GIVEN ENTRIES: Begin

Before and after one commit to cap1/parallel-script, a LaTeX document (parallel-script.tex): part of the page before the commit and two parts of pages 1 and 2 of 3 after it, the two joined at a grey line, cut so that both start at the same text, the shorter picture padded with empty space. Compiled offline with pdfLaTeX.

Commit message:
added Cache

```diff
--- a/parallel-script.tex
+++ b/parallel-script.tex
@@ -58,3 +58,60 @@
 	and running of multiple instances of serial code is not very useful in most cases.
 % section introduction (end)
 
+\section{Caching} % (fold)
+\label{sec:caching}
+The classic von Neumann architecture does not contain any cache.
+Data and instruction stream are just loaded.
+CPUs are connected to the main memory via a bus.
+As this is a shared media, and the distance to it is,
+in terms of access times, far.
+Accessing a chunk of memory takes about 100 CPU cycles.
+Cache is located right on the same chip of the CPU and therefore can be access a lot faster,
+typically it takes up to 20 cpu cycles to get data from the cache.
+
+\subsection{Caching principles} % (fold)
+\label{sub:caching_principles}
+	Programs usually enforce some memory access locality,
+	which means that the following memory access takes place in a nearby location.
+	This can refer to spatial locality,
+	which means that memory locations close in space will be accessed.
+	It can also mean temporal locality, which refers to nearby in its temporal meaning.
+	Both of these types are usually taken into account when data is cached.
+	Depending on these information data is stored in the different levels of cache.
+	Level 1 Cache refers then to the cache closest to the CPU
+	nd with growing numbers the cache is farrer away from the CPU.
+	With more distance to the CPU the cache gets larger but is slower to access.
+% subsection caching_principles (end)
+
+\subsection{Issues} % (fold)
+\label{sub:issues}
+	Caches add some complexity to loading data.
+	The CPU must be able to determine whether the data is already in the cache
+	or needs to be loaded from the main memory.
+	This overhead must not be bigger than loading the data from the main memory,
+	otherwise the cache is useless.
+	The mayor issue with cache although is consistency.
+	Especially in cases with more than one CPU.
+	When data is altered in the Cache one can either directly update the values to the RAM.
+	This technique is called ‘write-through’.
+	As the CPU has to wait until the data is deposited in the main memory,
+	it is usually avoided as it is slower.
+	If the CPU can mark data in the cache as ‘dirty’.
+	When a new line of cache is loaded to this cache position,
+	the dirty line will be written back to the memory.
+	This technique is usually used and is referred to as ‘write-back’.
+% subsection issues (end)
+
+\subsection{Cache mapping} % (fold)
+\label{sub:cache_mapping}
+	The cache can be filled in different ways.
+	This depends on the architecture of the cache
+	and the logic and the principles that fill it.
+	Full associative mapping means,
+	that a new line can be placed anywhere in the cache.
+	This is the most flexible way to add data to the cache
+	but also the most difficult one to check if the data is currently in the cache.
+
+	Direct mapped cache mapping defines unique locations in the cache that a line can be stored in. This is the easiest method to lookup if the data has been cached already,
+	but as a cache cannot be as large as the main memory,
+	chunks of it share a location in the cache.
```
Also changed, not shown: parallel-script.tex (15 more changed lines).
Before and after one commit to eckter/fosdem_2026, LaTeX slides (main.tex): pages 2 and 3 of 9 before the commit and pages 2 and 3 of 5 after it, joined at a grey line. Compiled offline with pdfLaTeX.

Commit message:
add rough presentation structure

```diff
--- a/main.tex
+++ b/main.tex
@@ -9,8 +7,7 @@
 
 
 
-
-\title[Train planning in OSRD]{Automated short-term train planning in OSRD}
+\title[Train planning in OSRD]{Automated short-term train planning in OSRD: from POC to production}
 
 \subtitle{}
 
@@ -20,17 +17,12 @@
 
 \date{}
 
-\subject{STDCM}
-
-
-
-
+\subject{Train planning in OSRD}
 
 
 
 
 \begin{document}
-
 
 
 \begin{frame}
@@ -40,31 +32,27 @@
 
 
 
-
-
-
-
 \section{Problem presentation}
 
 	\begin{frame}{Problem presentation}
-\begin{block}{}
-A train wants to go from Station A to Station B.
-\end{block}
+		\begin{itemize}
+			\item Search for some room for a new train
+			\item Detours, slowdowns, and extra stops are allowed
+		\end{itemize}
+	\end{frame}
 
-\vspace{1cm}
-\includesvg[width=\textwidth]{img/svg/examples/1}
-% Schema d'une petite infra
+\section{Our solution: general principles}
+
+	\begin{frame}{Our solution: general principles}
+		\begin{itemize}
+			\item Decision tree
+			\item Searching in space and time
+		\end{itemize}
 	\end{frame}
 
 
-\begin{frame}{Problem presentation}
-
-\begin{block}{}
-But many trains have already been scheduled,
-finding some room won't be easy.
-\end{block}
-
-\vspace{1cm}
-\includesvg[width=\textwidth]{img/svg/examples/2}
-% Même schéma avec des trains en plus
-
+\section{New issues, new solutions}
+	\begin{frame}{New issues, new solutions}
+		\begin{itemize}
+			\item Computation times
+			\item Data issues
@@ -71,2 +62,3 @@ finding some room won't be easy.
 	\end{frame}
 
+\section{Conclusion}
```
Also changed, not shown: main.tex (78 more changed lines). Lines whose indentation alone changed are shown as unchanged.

GIVEN ENTRIES: End

#### TASK OBJECTIVE
Lines holding the word "label" should be copied from the entries above.

#### SOLUTION TO THIS TASK
+\label{sec:caching}
+\label{sub:caching_principles}
+\label{sub:issues}
+\label{sub:cache_mapping}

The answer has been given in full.